Alastair started with a talk about his work, and gave us some great advice and tips. One of the top messages I took away was that oldie but goodie: less is more! Styling – which I think is fundamental to the conception/creation of the photograph – is a tricky art and keeping things simple can be the key to a beautiful result. Alastair also spoke about colour palettes and lighting before letting us wreak havoc on his fantastic collection of props. We all had fun styling and snapping away as he came around to offer his guidance. Thanks Alastair – it was really helpful and lots of fun.
The Irish Embassy and Bord Bia put on a wonderful event and I so enjoyed it. (Thank you!) And it was great to see some of my food blogging pals and meet some new ones too.
In my next post, I’m going to use some of those lovely Irish oats to make some granola bars.
Apricots are truly splendid – draped in their vibrant, velvety skins and with a fragrance of pure sunshine they instantly lift the spirit. Even their name is pleasing. But it is the unique, intense flavour of the apricot that most delights. During the English summertime we turn much of our attention to all the lovely ripe berries, and rightly so. But I think we shouldn’t neglect the other gorgeous fruits around, especially apricots.

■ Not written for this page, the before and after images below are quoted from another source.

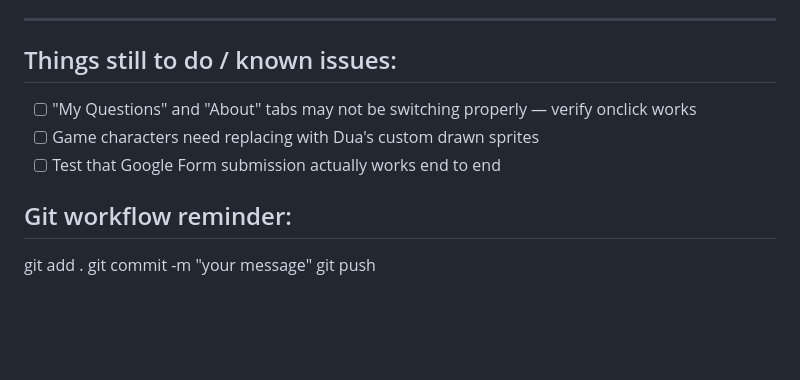
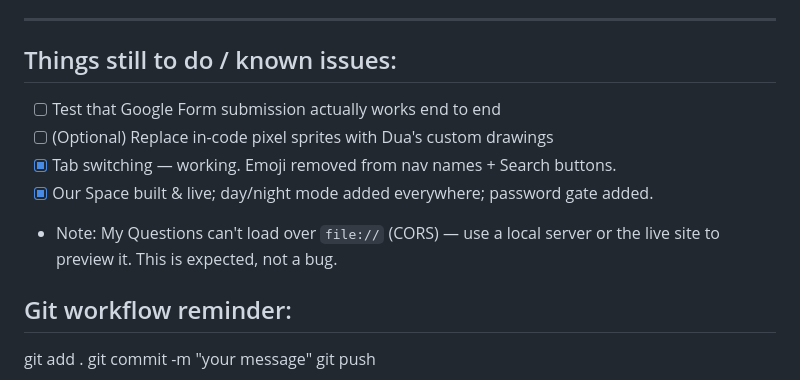
Before and after one commit to duaacadd/dua.ai, a Markdown page: CLAUDE_BRIEFING.md, the part around one of its changes. Rendered like a GitHub page; blank space fills up the shorter version.

```diff
--- a/CLAUDE_BRIEFING.md
+++ b/CLAUDE_BRIEFING.md
@@ -134,9 +200,12 @@ japan overlays use percent-of-scene CSS vars (`--sw-*`, `--tmr-*`, `--jp-*`).
 ---
 
 ## Things still to do / known issues:
-- [ ] "My Questions" and "About" tabs may not be switching properly — verify onclick works
-- [ ] Game characters need replacing with Dua's custom drawn sprites
 - [ ] Test that Google Form submission actually works end to end
+- [ ] (Optional) Replace in-code pixel sprites with Dua's custom drawings
+- [x] Tab switching — working. Emoji removed from nav names + Search buttons.
+- [x] Our Space built & live; day/night mode added everywhere; password gate added.
+- Note: My Questions can't load over `file://` (CORS) — use a local server or the
+  live site to preview it. This is expected, not a bug.
 
 ## Git workflow reminder:
 git add .
```
Also changed, not shown: other parts of CLAUDE_BRIEFING.md (+74 -8 lines).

For me, apricots taste especially delicious when cooked. As a child, I loved apricot jam above all others. It’s the combination of cooking and a bit of sugar that intensifies the aroma and balances the acidity into that deliciousness. Sometimes I add a touch of vanilla too. I keep a jar of vanilla infused sugar in my kitchen and use that, or otherwise a few drops of vanilla essence. I do think it’s important to use a good quality brand of vanilla essence – it makes a real difference. This morning I made a quick apricot and brown sugar compote, highlighted with a dash of vanilla.
Apricot and Brown Sugar Compote
6-7 apricots, (250g) halved and stones removed
half a cup (100g) brown sugar. I use gorgeous Barbados sugar.
a few drops of vanilla essence
In a heavy pan, melt the sugar with a tablespoon of water and allow to bubble in the pan for a couple of minutes over high heat. Be careful that it doesn’t scorch. Add the apricots and let them soften in the bubbling brown sugar for a few more minutes. I just let them cook down a little until they are very vibrant in colour and just losing their shape. That’s it. Add a few drops of vanilla essence if you wish.
This compote is lovely to eat just as it is, cooled a little. Or with some yogurt or ice cream. Or with a slice of sponge cake. Outside on the steps in the sunshine…thinking about Provence and market stalls laden with summer fruits, lavender and honey!